Chief Medical Officer, Dr. Hazel Laws, in her press statement today (Jan. 14), revealed that in December 2023, there were no laboratory-confirmed cases of COVID-19. Between January 1 to 12, 2024, “the MOH has reported only seven laboratory-confirmed cases of SARS CoV-2 or COVID-19, one of which was imported, and the patient was airlifted shortly after hospitalization.”
This lines up with recent suspicions from tourism officials that the influx of visitors for the Carnival period from tourism source markets could be causing the increase in respiratory ailments.
In the media statement, Dr. Laws noted that the Ministry of Health continues to maintain its robust respiratory surveillance activities to monitor and detect any rise in respiratory infections.
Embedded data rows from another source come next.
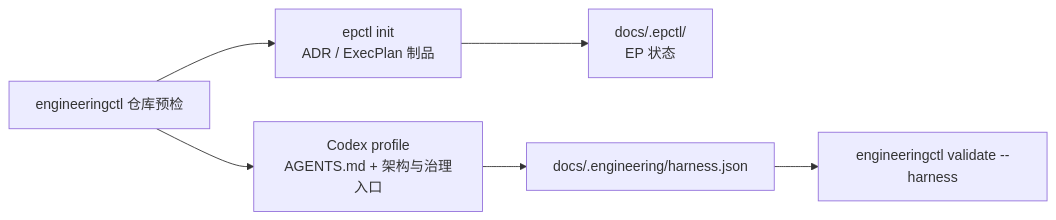
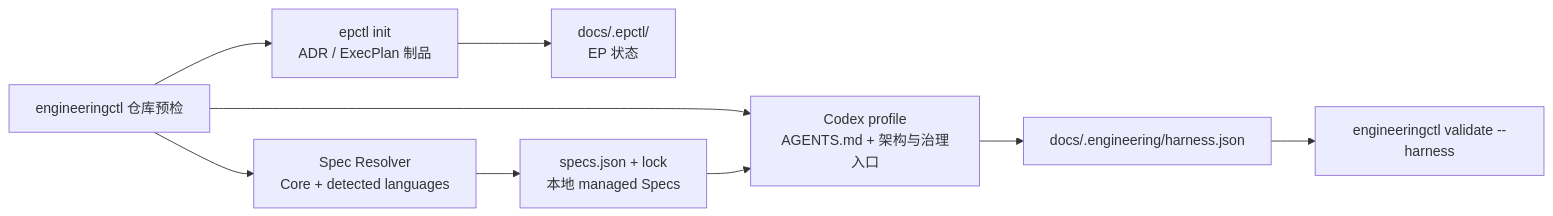
One commit to XiaoWeiKIN/RepoFoundryAI changed the diagram in references/bootstrap.md. Above: the diagram before and after it, drawn with Mermaid. The commit also changed other lines of this file and 27 other files, not shown here.

````diff
--- a/references/bootstrap.md
+++ b/references/bootstrap.md
@@ -9,8 +9,11 @@
 ```mermaid
 flowchart LR
     P["engineeringctl 仓库预检"] --> I["epctl init<br/>ADR / ExecPlan 制品"]
     P --> C["Codex profile<br/>AGENTS.md + 架构与治理入口"]
+    P --> S["Spec Resolver<br/>Core + detected languages"]
     I --> E["docs/.epctl/<br/>EP 状态"]
     C --> M["docs/.engineering/harness.json"]
+    S --> L["specs.json + lock<br/>本地 managed Specs"]
+    L --> C
     M --> V["engineeringctl validate --harness"]
 ```
````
She added, “emergency room physicians on both islands are currently evaluating and investigating all patients who present with fever and respiratory symptoms, including headache, coughing, sore throat, loss of sense of taste or smell, shortness of breath, joint pains, nausea, vomiting, and diarrhea.”
As pointed out by the CMO, the steady rise in respiratory illness activity is a common annual trend that the MOH is continuously monitoring. “This trend is fueled by the flu season, the high influx of travelers, and the mass gatherings during the Christmas season and carnival celebrations. Respiratory illness activity usually peaks between January and March of each year.”
Against that backdrop, the CMO made several recommendations to protect against the flu virus:
1. Get an updated or seasonal flu or influenza vaccine shot. The Ministry of Health is recommending that health care workers, older adults, pregnant women and patients with chronic illnesses like diabetes and asthma, get an updated influenza vaccine at the soonest possible time. Influenza vaccines are administered at all health centers in the Federation.
2. Practice good hand hygiene. Wash hands thoroughly after exposure to high-touch surfaces
3. Avoid touching your eyes, nose and mouth.
4. Get prompt medical attention if you develop flu symptoms.
5. Cover your nose and mouth with a tissue when coughing and sneezing.
6. Stay at home from school, work, church, funerals and any function or gathering when you are sick and experiencing respiratory symptoms.